**12:15pm (ET) *** History of modern mathematics – how and why? (a panel discussion) *Alma Steingart (Columbia University, moderator); Helmut Hofer (IAS), Volker Remmert, Rebecca Waldecker, Akshay Venkatesh (IAS)

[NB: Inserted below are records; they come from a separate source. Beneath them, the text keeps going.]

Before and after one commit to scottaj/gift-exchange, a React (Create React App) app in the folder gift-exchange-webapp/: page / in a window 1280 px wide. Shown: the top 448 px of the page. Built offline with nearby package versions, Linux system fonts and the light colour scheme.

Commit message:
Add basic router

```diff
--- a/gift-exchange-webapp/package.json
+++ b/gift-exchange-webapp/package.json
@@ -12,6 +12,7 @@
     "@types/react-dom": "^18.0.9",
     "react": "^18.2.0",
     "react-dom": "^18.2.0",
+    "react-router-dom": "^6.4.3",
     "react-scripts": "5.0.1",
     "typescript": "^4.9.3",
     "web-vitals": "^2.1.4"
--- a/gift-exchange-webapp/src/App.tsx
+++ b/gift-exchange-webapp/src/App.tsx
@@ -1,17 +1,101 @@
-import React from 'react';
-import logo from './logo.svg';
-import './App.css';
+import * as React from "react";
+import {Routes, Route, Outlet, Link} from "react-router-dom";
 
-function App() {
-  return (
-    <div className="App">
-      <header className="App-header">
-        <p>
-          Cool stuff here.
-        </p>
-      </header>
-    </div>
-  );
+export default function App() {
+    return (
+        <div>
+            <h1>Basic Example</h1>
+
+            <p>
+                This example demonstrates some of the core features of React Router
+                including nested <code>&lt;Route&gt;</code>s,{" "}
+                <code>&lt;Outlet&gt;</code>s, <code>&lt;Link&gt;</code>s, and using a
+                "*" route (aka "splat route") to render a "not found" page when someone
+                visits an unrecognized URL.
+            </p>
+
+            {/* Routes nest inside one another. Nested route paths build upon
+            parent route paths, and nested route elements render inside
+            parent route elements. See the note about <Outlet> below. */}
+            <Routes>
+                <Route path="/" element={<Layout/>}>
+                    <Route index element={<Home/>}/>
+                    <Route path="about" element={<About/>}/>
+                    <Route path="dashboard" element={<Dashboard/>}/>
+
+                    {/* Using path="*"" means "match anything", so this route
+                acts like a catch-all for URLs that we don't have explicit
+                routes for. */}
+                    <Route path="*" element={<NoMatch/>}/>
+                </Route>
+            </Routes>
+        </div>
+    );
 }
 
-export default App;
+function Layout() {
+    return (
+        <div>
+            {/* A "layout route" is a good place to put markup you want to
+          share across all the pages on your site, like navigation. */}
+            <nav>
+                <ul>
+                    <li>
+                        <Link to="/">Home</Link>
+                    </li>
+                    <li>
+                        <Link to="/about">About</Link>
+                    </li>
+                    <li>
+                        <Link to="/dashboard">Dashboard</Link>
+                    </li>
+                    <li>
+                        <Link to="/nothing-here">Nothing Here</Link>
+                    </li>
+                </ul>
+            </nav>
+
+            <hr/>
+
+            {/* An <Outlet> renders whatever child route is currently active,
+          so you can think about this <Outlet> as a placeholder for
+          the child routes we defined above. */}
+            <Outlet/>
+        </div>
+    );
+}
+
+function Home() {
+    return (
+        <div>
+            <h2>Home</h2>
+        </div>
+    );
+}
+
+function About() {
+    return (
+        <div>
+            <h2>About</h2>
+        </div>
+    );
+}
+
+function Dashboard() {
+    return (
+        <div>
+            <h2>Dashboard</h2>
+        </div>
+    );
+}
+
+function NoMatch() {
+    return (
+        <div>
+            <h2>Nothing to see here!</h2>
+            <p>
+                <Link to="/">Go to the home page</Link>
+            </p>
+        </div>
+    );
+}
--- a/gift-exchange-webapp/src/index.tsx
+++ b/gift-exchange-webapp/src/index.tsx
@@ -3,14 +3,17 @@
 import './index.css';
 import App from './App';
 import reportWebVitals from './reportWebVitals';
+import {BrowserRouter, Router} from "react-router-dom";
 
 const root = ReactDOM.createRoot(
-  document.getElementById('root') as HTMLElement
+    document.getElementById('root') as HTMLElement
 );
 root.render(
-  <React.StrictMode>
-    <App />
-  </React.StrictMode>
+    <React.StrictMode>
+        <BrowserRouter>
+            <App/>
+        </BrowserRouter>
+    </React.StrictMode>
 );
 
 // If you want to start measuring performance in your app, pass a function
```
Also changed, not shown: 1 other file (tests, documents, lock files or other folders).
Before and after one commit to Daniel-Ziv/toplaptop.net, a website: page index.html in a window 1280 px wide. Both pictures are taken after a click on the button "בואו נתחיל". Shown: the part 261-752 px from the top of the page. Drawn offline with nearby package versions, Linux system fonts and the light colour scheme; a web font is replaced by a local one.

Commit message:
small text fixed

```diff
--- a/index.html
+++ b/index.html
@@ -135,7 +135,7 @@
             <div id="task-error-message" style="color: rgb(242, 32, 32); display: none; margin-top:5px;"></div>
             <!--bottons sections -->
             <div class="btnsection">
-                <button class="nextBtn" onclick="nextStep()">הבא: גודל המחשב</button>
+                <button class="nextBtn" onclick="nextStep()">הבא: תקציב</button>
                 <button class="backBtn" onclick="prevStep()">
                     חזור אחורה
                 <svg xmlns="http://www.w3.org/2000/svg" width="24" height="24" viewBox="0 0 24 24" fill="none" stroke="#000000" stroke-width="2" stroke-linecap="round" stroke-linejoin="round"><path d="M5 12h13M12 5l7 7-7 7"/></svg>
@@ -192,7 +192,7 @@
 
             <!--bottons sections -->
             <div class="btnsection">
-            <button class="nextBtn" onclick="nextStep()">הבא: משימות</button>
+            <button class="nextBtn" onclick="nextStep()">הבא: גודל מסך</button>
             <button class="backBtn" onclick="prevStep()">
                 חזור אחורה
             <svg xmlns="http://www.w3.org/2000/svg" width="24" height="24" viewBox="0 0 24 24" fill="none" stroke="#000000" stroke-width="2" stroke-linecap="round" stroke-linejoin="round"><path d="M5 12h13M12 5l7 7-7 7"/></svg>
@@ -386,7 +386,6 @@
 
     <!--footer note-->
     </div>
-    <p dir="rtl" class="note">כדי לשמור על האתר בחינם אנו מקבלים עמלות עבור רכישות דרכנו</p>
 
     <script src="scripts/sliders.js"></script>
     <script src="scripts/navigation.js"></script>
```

**Talk abstract: **The *Classification of Finite Simple Groups* (*CFSG*), also known as the *enormous theorem*, is a highlight of 20^{th}-century mathematics, both with respect to its mathematical content and to the complex process of proving the result. From a historical perspective, it offers an excellent opportunity to focus on more general developments in the history of 20^{th}-century mathematics, such as changing perceptions of what a mathematical proof is, the character and the many contexts of mathematics as an intergenerational and international collaborative enterprise, and the impact of Cold War research policies on *CFSG*/pure mathematics. We consider the *CFSG* as (possibly) the first instant of what we tentatively call *big mathematics* in this project. The existing proof of the *CFSG* is estimated to be spread on somewhere between 10.000 and 15.000 journal pages in ca. 500 separate articles written by more than 100 mathematicians. The unprecedented nature of this enterprise from the 1950s until the 1980s is quite tangible: the extraordinarily large number of mathematicians involved internationally (working as a team), the difficulty and complexity of the problem, the use of computers within the proof, the effect of the Cold War on *CFSG*/pure mathematics (e.g. via new funding possibilities by both civil and military agencies). The history of *CFSG* has to be studied as a key example of the impact of politics on research in pure mathematics in the Cold War, namely via new possibilities of funding research in general and of mathematical research in particular, a largely unexplored territory, but crucial for *CFSG*. The historical analysis will be guided by three themes: suitability of *big mathematics* as an analytical concept, the role of self-historicization in *CFSG*, and the changing nature of proof in mathematics in the second half of the 20^{th} century.

**About the panel discussion: ** There is much opportunity for collaboration between mathematicians and historians to examine together the recent history of mathematics. The practice of mathematics has changed greatly over the course of the twentieth century, and even more rapidly in recent years with the rise of computing and the internet. A deeper understanding of how cultural, intellectual, political, and social factors have interacted with and shaped the recent evolution of the discipline would be valuable both as intellectual history, and to inform the way mathematicians themselves think about their subject and anticipate to its future. This panel will look at the difficulties and possibilities of such collaborative historical work.

*If you will be attending virtually, please register with your academic email at **https://theias.zoom.us/webinar/register/WN_yl4p8OtzQlGxHYKWWYJmmA**l.*